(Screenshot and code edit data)
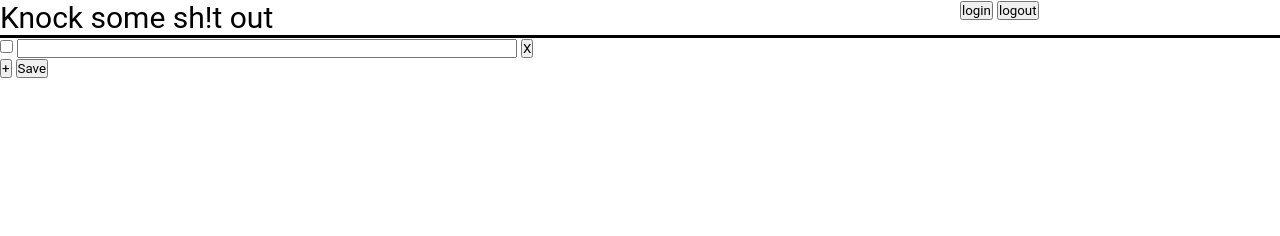
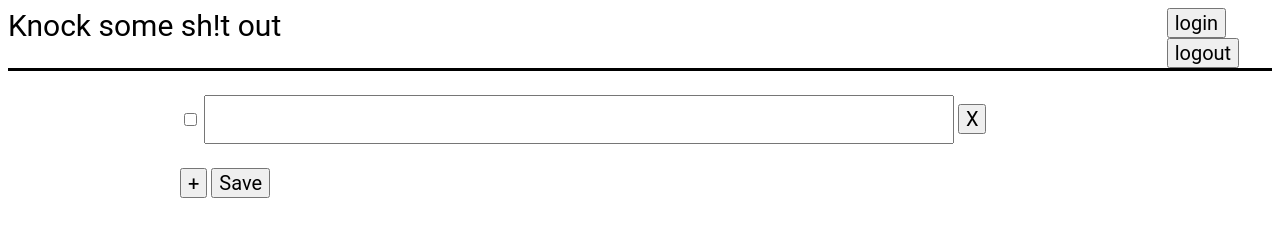
Before and after one commit to jvleta/knockitout, a website built with Vite: page index.html in a window 1280 px wide. Built offline with nearby package versions, Linux system fonts and the light colour scheme; some packages are replaced by stand-ins of ours; no server answers; what knockout would draw is missing.

Commit message:
committing progress

```diff
--- a/SignUpViewModel.js
+++ b/SignUpViewModel.js
@@ -1,5 +1,5 @@
 import ko from "knockout";
-import { signInWithPopup, signOut, GoogleAuthProvider } from "firebase/auth";
+import { signInWithPopup, signInWithRedirect, signOut, GoogleAuthProvider } from "firebase/auth";
 import { getFirebase } from "./firebase.js";
 
 const { auth } = getFirebase();
@@ -12,6 +12,8 @@ const SignUpViewModel = function () {
   self.isLoggedIn = ko.observable(false);
 
   self.signInUser = function () {
+    // signInWithRedirect(auth, provider);
+
     signInWithPopup(auth, provider)
       .then((result) => {
         // This gives you a Google Access Token. You can use it to access the Google API.
--- a/ToDoListViewModel.js
+++ b/ToDoListViewModel.js
@@ -38,12 +38,11 @@ const images = [
 
 const { db } = getFirebase();
 
-function ToDoItem(task, isCompleted) {
-  self = this;
-  self.task = ko.observable(task);
-  self.isCompleted = ko.observable(isCompleted);
+export function ToDoItem(task, isCompleted) {
+  this.task = ko.observable(task);
+  this.isCompleted = ko.observable(isCompleted);
 
-  self.completeTask = function () {
+  this.completeTask = function () {
     if (this.isCompleted()) {
       const modal = document.getElementById("modal-one");
       modal.classList.add("open");
@@ -60,7 +59,7 @@ function ToDoItem(task, isCompleted) {
   };
 }
 
-function ToDoListViewModel() {
+export function ToDoListViewModel() {
   const self = this;
 
   self.uid = ko.observable("");
@@ -107,5 +106,3 @@ function ToDoListViewModel() {
     }
   };
 }
-
-export default ToDoListViewModel;
--- a/index.html
+++ b/index.html
@@ -14,8 +14,21 @@
             </div>
             <div class="header-child">
 
+
+              <div class="login-container">
+
+                <div class="login-child">
+                  <div
+                    class="user-name"
+                    data-bind="text: signUp.userName"
+                  ></div>
+                </div>
+                <div class="login-child">
                   <!-- ko ifnot: signUp.isLoggedIn -->
-              <button data-bind="click: signUp.signInUser" title="sign in user">
+                  <button
+                    data-bind="click: signUp.signInUser"
+                    title="sign in user"
+                  >
                     login
                   </button>
                   <!-- /ko -->
@@ -28,13 +41,16 @@
                     logout
                   </button>
                   <!-- /ko -->
+                </div>
 
-              <div data-bind="text: signUp.userName"></div>
+
+
+              </div>
 
             </div>
           </div>
         </header>
-        <div class="todo-list-wrapper">
+        <div class="content">
           <ul class="todo-list" data-bind="foreach: toDoList.toDoItems">
             <li data-bind="css: {completed: isCompleted}">
               <input
@@ -55,7 +71,10 @@
                 X
               </button>
             </li>
+            <li></li>
           </ul>
+          <ul>
+            <li>
               <button
                 class="button button--add"
                 data-bind="click: toDoList.addTodoItem"
@@ -72,13 +91,15 @@
           </button> -->
               <!-- ko if: signUp.isLoggedIn -->
               <button
-            class="button button--add"
+                class="save-button"
                 data-bind="click: toDoList.saveTodoItems"
                 title="Save tasks"
               >
                 Save
               </button>
               <!-- /ko -->
+            </li>
+          </ul>
         </div>
       </div>
     </div>
@@ -90,5 +111,8 @@
       </div>
     </div>
 
+    <!-- <footer class="footer">
+      &copy; 2022 Leta Technology
+    </footer> -->
   </body>
 </html>
--- a/main.js
+++ b/main.js
@@ -1,6 +1,6 @@
 import ko from "knockout";
 import { onAuthStateChanged } from "firebase/auth";
-import ToDoListViewModel from "./ToDoListViewModel";
+import {ToDoItem, ToDoListViewModel} from "./ToDoListViewModel";
 import SignUpViewModel from "./SignUpViewModel";
 import { getFirebase } from "./firebase";
 
@@ -16,16 +16,17 @@ const { auth } = getFirebase();
 onAuthStateChanged(auth, (user) => {
   if (user) {
     console.log('signed in');
-    vm.signUp.userName(user.displayName);
+    vm.signUp.userName(`User: ${user.displayName}`);
     vm.signUp.isLoggedIn(true);
     vm.toDoList.uid(user.uid);
     vm.toDoList.toDoItems.removeAll();
     vm.toDoList.loadTodoItems();
   } else {
     console.log('signed out');
-    vm.signUp.userName("Anonymous");
+    vm.signUp.userName("");
     vm.signUp.isLoggedIn(false);
     vm.toDoList.uid(null);
     vm.toDoList.toDoItems.removeAll();
+    vm.toDoList.toDoItems([new ToDoItem("sign in with your Gmail account", false), new ToDoItem("create some tasks", false), new ToDoItem("knock them out!", false)])
   }
 });
--- a/package.json
+++ b/package.json
@@ -12,7 +12,7 @@
     "vite": "^3.2.0"
   },
   "dependencies": {
-    "firebase": "^9.13.0",
+    "firebase": "^9.14.0",
     "knockout": "^3.5.1"
   }
 }
--- a/style.css
+++ b/style.css
@@ -1,6 +1,24 @@
+* {
+  list-style-type: none; /* Remove bullets */
+  font-family: Roboto, "Helvetica Neue", Arial, sans-serif;
+}
+
+.content {
+  max-width: 1000px;
+  margin: auto;
+  flex: 1 0 auto;
+}
+
+.footer {
+  flex-shrink: 0;
+}
+
 .task-text {
-  width: 500px;
-  height: auto;
+  width: 750px;
+  padding: 12px 20px;
+  margin: 8px 0;
+  box-sizing: border-box;
+  font-size: 18px;
 }
 
 .header-container {
@@ -10,18 +28,17 @@
   border-bottom-color: black;
 }
 
+.login-container {
+  display: grid;
+  grid-template-columns: 2fr 1fr;
+}
+
 .app-title {
   font-size: 30px;
 }
 
 .completed-task {
   text-decoration: line-through;
-}
-
-* {
-  margin: 0;
-  padding: 0;
-  font-family: Roboto, "Helvetica Neue", Arial, sans-serif;
 }
 
 .container {
@@ -70,4 +87,11 @@
   position: relative;
   padding: 30px;
 }
+
+button {
+  font-size: 20px;
 }
+
+.user-name {
+  font-size: 24px;
+}
```
Also changed, not shown: 1 other file. Lines whose indentation alone changed are shown as unchanged.
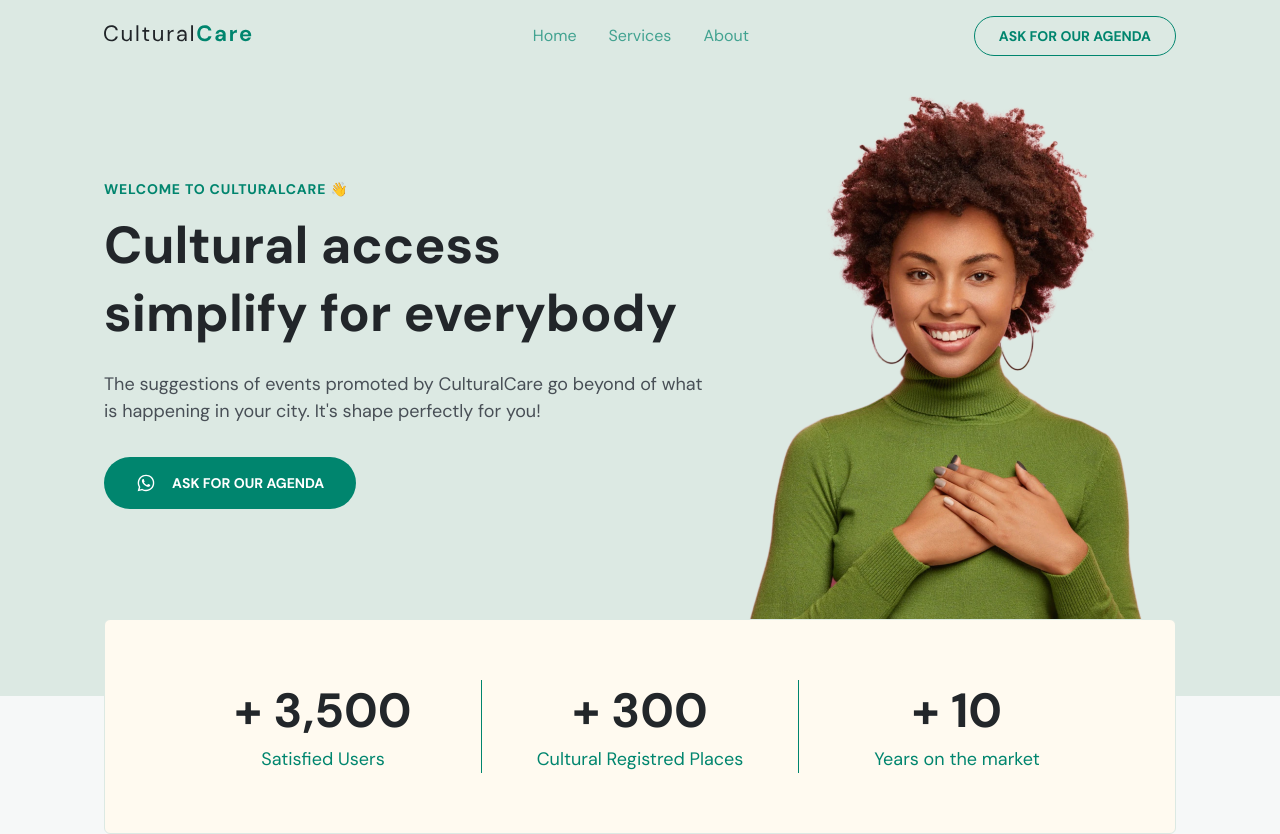
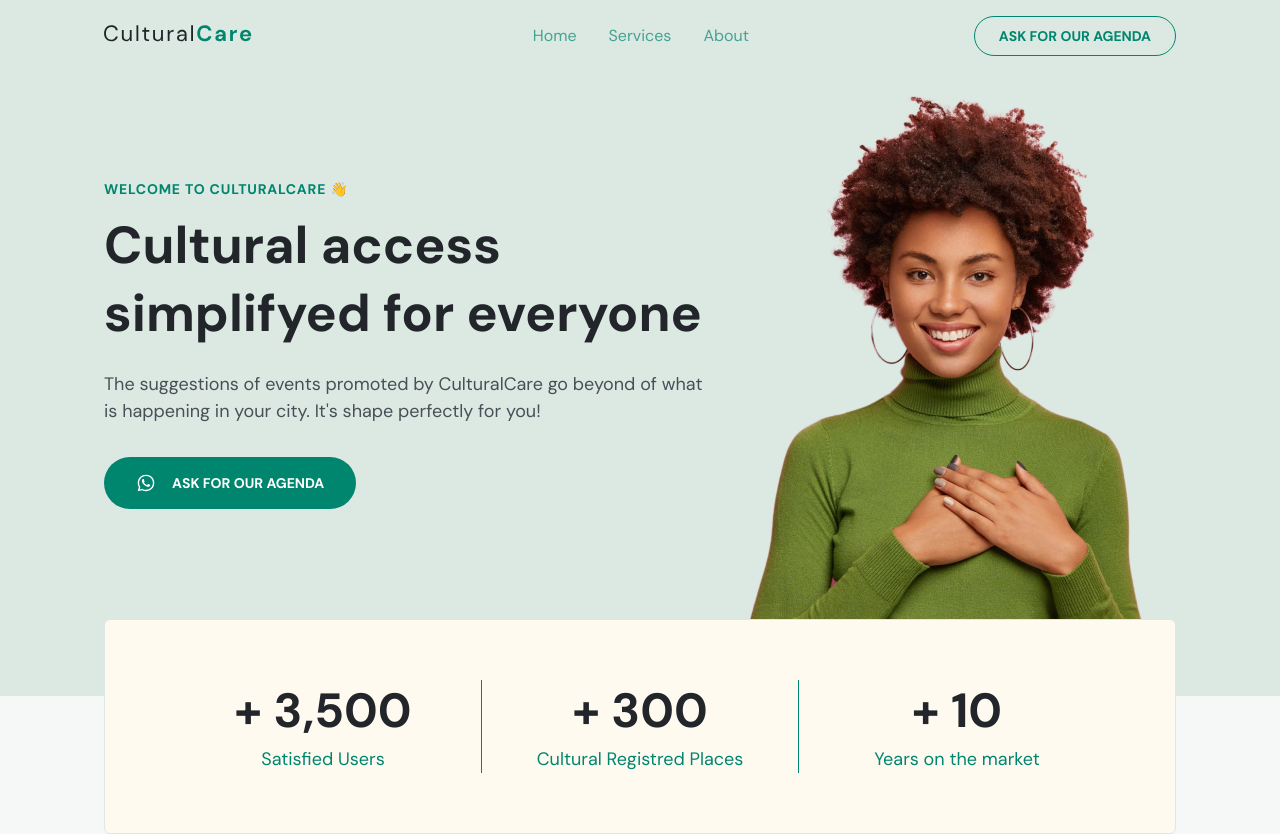
Before and after one commit to RaquelMichelon/CulturalCare, a plain HTML site: page index.html in a window 1280 px wide. Shown: the top 834 px of the page. Drawn offline with nearby package versions, Linux system fonts and the light colour scheme.

```diff
--- a/index.html
+++ b/index.html
@@ -83,7 +83,7 @@
             <div class="col-a">
                 <header>
                     <h4>WELCOME TO CULTURALCARE 👋</h4>
-                    <h1>Cultural access simplify for everybody</h1>
+                    <h1>Cultural access simplifyed for everyone</h1>
                 </header>
 
                 <div class="content">
```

■ PROBLEM DESCRIPTION
Each entry is to be given again exactly as it stands, with its pictures removed.

■ YOUR SOLUTION
Before and after one commit to jvleta/knockitout, a website built with Vite: page index.html in a window 1280 px wide. Built offline with nearby package versions, Linux system fonts and the light colour scheme; some packages are replaced by stand-ins of ours; no server answers; what knockout would draw is missing.

Commit message:
committing progress

```diff
--- a/SignUpViewModel.js
+++ b/SignUpViewModel.js
@@ -1,5 +1,5 @@
 import ko from "knockout";
-import { signInWithPopup, signOut, GoogleAuthProvider } from "firebase/auth";
+import { signInWithPopup, signInWithRedirect, signOut, GoogleAuthProvider } from "firebase/auth";
 import { getFirebase } from "./firebase.js";
 
 const { auth } = getFirebase();
@@ -12,6 +12,8 @@ const SignUpViewModel = function () {
   self.isLoggedIn = ko.observable(false);
 
   self.signInUser = function () {
+    // signInWithRedirect(auth, provider);
+
     signInWithPopup(auth, provider)
       .then((result) => {
         // This gives you a Google Access Token. You can use it to access the Google API.
--- a/ToDoListViewModel.js
+++ b/ToDoListViewModel.js
@@ -38,12 +38,11 @@ const images = [
 
 const { db } = getFirebase();
 
-function ToDoItem(task, isCompleted) {
-  self = this;
-  self.task = ko.observable(task);
-  self.isCompleted = ko.observable(isCompleted);
+export function ToDoItem(task, isCompleted) {
+  this.task = ko.observable(task);
+  this.isCompleted = ko.observable(isCompleted);
 
-  self.completeTask = function () {
+  this.completeTask = function () {
     if (this.isCompleted()) {
       const modal = document.getElementById("modal-one");
       modal.classList.add("open");
@@ -60,7 +59,7 @@ function ToDoItem(task, isCompleted) {
   };
 }
 
-function ToDoListViewModel() {
+export function ToDoListViewModel() {
   const self = this;
 
   self.uid = ko.observable("");
@@ -107,5 +106,3 @@ function ToDoListViewModel() {
     }
   };
 }
-
-export default ToDoListViewModel;
--- a/index.html
+++ b/index.html
@@ -14,8 +14,21 @@
             </div>
             <div class="header-child">
 
+
+              <div class="login-container">
+
+                <div class="login-child">
+                  <div
+                    class="user-name"
+                    data-bind="text: signUp.userName"
+                  ></div>
+                </div>
+                <div class="login-child">
                   <!-- ko ifnot: signUp.isLoggedIn -->
-              <button data-bind="click: signUp.signInUser" title="sign in user">
+                  <button
+                    data-bind="click: signUp.signInUser"
+                    title="sign in user"
+                  >
                     login
                   </button>
                   <!-- /ko -->
@@ -28,13 +41,16 @@
                     logout
                   </button>
                   <!-- /ko -->
+                </div>
 
-              <div data-bind="text: signUp.userName"></div>
+
+
+              </div>
 
             </div>
           </div>
         </header>
-        <div class="todo-list-wrapper">
+        <div class="content">
           <ul class="todo-list" data-bind="foreach: toDoList.toDoItems">
             <li data-bind="css: {completed: isCompleted}">
               <input
@@ -55,7 +71,10 @@
                 X
               </button>
             </li>
+            <li></li>
           </ul>
+          <ul>
+            <li>
               <button
                 class="button button--add"
                 data-bind="click: toDoList.addTodoItem"
@@ -72,13 +91,15 @@
           </button> -->
               <!-- ko if: signUp.isLoggedIn -->
               <button
-            class="button button--add"
+                class="save-button"
                 data-bind="click: toDoList.saveTodoItems"
                 title="Save tasks"
               >
                 Save
               </button>
               <!-- /ko -->
+            </li>
+          </ul>
         </div>
       </div>
     </div>
@@ -90,5 +111,8 @@
       </div>
     </div>
 
+    <!-- <footer class="footer">
+      &copy; 2022 Leta Technology
+    </footer> -->
   </body>
 </html>
--- a/main.js
+++ b/main.js
@@ -1,6 +1,6 @@
 import ko from "knockout";
 import { onAuthStateChanged } from "firebase/auth";
-import ToDoListViewModel from "./ToDoListViewModel";
+import {ToDoItem, ToDoListViewModel} from "./ToDoListViewModel";
 import SignUpViewModel from "./SignUpViewModel";
 import { getFirebase } from "./firebase";
 
@@ -16,16 +16,17 @@ const { auth } = getFirebase();
 onAuthStateChanged(auth, (user) => {
   if (user) {
     console.log('signed in');
-    vm.signUp.userName(user.displayName);
+    vm.signUp.userName(`User: ${user.displayName}`);
     vm.signUp.isLoggedIn(true);
     vm.toDoList.uid(user.uid);
     vm.toDoList.toDoItems.removeAll();
     vm.toDoList.loadTodoItems();
   } else {
     console.log('signed out');
-    vm.signUp.userName("Anonymous");
+    vm.signUp.userName("");
     vm.signUp.isLoggedIn(false);
     vm.toDoList.uid(null);
     vm.toDoList.toDoItems.removeAll();
+    vm.toDoList.toDoItems([new ToDoItem("sign in with your Gmail account", false), new ToDoItem("create some tasks", false), new ToDoItem("knock them out!", false)])
   }
 });
--- a/package.json
+++ b/package.json
@@ -12,7 +12,7 @@
     "vite": "^3.2.0"
   },
   "dependencies": {
-    "firebase": "^9.13.0",
+    "firebase": "^9.14.0",
     "knockout": "^3.5.1"
   }
 }
--- a/style.css
+++ b/style.css
@@ -1,6 +1,24 @@
+* {
+  list-style-type: none; /* Remove bullets */
+  font-family: Roboto, "Helvetica Neue", Arial, sans-serif;
+}
+
+.content {
+  max-width: 1000px;
+  margin: auto;
+  flex: 1 0 auto;
+}
+
+.footer {
+  flex-shrink: 0;
+}
+
 .task-text {
-  width: 500px;
-  height: auto;
+  width: 750px;
+  padding: 12px 20px;
+  margin: 8px 0;
+  box-sizing: border-box;
+  font-size: 18px;
 }
 
 .header-container {
@@ -10,18 +28,17 @@
   border-bottom-color: black;
 }
 
+.login-container {
+  display: grid;
+  grid-template-columns: 2fr 1fr;
+}
+
 .app-title {
   font-size: 30px;
 }
 
 .completed-task {
   text-decoration: line-through;
-}
-
-* {
-  margin: 0;
-  padding: 0;
-  font-family: Roboto, "Helvetica Neue", Arial, sans-serif;
 }
 
 .container {
@@ -70,4 +87,11 @@
   position: relative;
   padding: 30px;
 }
+
+button {
+  font-size: 20px;
 }
+
+.user-name {
+  font-size: 24px;
+}
```
Also changed, not shown: 1 other file. Lines whose indentation alone changed are shown as unchanged.
Before and after one commit to RaquelMichelon/CulturalCare, a plain HTML site: page index.html in a window 1280 px wide. Shown: the top 834 px of the page. Drawn offline with nearby package versions, Linux system fonts and the light colour scheme.

```diff
--- a/index.html
+++ b/index.html
@@ -83,7 +83,7 @@
             <div class="col-a">
                 <header>
                     <h4>WELCOME TO CULTURALCARE 👋</h4>
-                    <h1>Cultural access simplify for everybody</h1>
+                    <h1>Cultural access simplifyed for everyone</h1>
                 </header>
 
                 <div class="content">
```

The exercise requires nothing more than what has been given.